Could Stormzy top his rain-soaked performance of 2018? Not quite, but that’s not because the #Merky rapper was off colour tonight. Rather, the Male Solo Artist winner essentially turned The BRITs 2020 into a mini Stormzy gig. Complete with a guest spot from Burna Boy, a turn sitting dutifully on a stool and a set that made full use of the arena’s new multi-stage policy, Stormzy’s performance was electric. But it was the melee of backing dancers and singers that made this showing extra special. By the end, the Croydon MC had an army behind him, and you get the feeling that’s what it feels like to be Stormzy. He operates with the support of so many (he had shouted out the women on his team earlier) and his impact on pop music is surely only getting bigger. It wasn’t overtly political, but Stormzy’s BRITs 2020 set showed how much we need him.
This year’s Rising Star winner was introduced by last year’s, with Sam Fender quipping he’s got “a Gregg’s gold card and Alan Shearer’s number” out of it. But he never had the pressure of playing to the nation as a relative unknown. If Celeste was phased by carrying the biz’s breaking artists policy on her shoulders, it didn’t show. Picked out by a single spotlight, she smouldered through Strange as if to the BRITs manor born. A moment of pure class, and brilliant vindication of giving a new artist a TV moment, she can surely expect Shearer to be popping round with the celebratory pasties this morning...
GOOD AS HELL
The staggering lack of representation of female talent in this year’s nominations was a white-hot talking point going into this this year’s BRITs. So much so, in fact, it drew numerous barbed criticisms on the night, including presenter Paloma Faith wryly saluting “the underrepresented group – the men”. Though only three women left the night with awards, they were at the heart of some of the night's most dazzling performances. Alongside Billie Eilsh and Celeste, was a rather phone-tastic themed opener courtesy of Mabel and a grandstanding display from Lizzo. When the latter wasn’t bringing the house down with a bit of impromptu stand up comedy with Harry Styles and Jack Whitehall, she was absolutely electric as she worked her way through a quick-fire medley of hits.
DOFFING THE CAP
There was more chance of hell freezing over than Lewis Capaldi walking away from the BRITs empty-handed.
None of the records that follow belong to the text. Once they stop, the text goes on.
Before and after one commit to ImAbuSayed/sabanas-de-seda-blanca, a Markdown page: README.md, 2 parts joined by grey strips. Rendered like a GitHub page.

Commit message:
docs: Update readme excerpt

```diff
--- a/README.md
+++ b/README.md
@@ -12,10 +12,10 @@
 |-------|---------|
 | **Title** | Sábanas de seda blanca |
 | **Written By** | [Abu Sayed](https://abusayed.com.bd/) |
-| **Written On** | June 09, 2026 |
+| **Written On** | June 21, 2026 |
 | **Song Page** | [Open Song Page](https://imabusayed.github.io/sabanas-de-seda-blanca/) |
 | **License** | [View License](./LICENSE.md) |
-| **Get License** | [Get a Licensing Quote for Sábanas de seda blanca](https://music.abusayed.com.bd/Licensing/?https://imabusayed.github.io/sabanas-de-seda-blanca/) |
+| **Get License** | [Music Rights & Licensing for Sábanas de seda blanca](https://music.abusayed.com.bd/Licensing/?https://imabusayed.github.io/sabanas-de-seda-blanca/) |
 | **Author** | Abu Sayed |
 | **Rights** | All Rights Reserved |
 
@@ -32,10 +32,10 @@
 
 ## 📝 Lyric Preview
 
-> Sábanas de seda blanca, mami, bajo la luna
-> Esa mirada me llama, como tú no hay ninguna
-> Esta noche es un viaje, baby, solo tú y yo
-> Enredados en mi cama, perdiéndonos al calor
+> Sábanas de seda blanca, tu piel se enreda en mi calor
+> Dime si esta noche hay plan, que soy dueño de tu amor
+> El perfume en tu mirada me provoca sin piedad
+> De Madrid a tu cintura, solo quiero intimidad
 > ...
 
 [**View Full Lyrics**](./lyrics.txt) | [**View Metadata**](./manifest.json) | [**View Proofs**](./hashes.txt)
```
The 23-year-old was the night’s only double award winner, picking up Best New Artist and Song Of The Year for Someone You Loved, the later performed immediately after host Jack Whitehall’s tribute to the late Caroline Flack. While the first award was greeted with only a brief speech (mixed with a little visual comedy), Capaldi saved the best for last, referencing his dad, gran and his Love Island star ex-girlfriend. Divinely inspired.
HAPPY AS HARRY
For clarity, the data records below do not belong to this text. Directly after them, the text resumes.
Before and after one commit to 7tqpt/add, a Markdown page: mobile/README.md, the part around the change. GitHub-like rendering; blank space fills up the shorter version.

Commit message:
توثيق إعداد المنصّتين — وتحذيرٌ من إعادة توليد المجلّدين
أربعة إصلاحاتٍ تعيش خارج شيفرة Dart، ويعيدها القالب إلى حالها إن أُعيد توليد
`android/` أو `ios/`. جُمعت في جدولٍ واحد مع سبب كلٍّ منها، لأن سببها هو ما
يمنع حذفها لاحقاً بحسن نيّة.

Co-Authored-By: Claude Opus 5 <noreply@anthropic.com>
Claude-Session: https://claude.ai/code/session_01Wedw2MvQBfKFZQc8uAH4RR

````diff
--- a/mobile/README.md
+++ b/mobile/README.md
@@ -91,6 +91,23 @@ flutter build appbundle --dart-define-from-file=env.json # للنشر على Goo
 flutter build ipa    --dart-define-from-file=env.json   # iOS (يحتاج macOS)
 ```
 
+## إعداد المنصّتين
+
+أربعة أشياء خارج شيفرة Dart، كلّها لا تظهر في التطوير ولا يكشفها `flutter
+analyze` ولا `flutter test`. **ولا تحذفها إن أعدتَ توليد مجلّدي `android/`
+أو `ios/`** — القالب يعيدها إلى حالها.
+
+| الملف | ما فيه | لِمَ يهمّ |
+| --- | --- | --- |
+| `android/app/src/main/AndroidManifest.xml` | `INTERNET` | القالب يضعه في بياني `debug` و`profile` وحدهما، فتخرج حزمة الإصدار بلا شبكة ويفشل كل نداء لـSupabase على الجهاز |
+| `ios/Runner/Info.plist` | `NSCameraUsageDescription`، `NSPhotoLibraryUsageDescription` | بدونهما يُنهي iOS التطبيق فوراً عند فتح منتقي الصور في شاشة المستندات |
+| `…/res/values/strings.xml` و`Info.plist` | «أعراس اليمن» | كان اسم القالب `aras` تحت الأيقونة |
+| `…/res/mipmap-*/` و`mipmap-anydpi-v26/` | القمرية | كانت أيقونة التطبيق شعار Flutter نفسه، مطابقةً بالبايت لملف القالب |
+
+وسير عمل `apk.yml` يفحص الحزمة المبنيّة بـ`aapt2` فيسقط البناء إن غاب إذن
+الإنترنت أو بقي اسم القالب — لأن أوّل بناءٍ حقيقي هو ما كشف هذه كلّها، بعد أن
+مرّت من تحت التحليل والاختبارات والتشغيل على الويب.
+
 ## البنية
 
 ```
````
Harry Styles was resplendent in a lacy white outfit to perform his slushy ballad Falling, but an ostensibly low-key vibe was never going to last. His mere presence had already provoked pandemonium in the crowd. Piercing screams duly almost drowned out the plaintive piano chords of the Kid Harpoon co-write - written, as Music Week heard this week, when Styles was in a towel post-shower - and the excitement would continue once the One Direction member was safely off-stage and among his family back at their table. Host Jack Whitehall duly came to disturb the peace, cracking jokes about Simon Cowell’s face and overseeing Styles down a gulp of tequila. “How does it feel to have your music taken seriously?” asked Whitehall, who also insinuated that the only ones on psychedelic drugs during the making of Fine Line were those choosing Styles’ outfits. Surely he was just jealous of Styles’ yellow suit… All of which - alongside a brilliant cameo with Lizzo - served to underline Harry Styles’ importance to the BRITs. He didn’t win anything, but the show would have been nothing without him.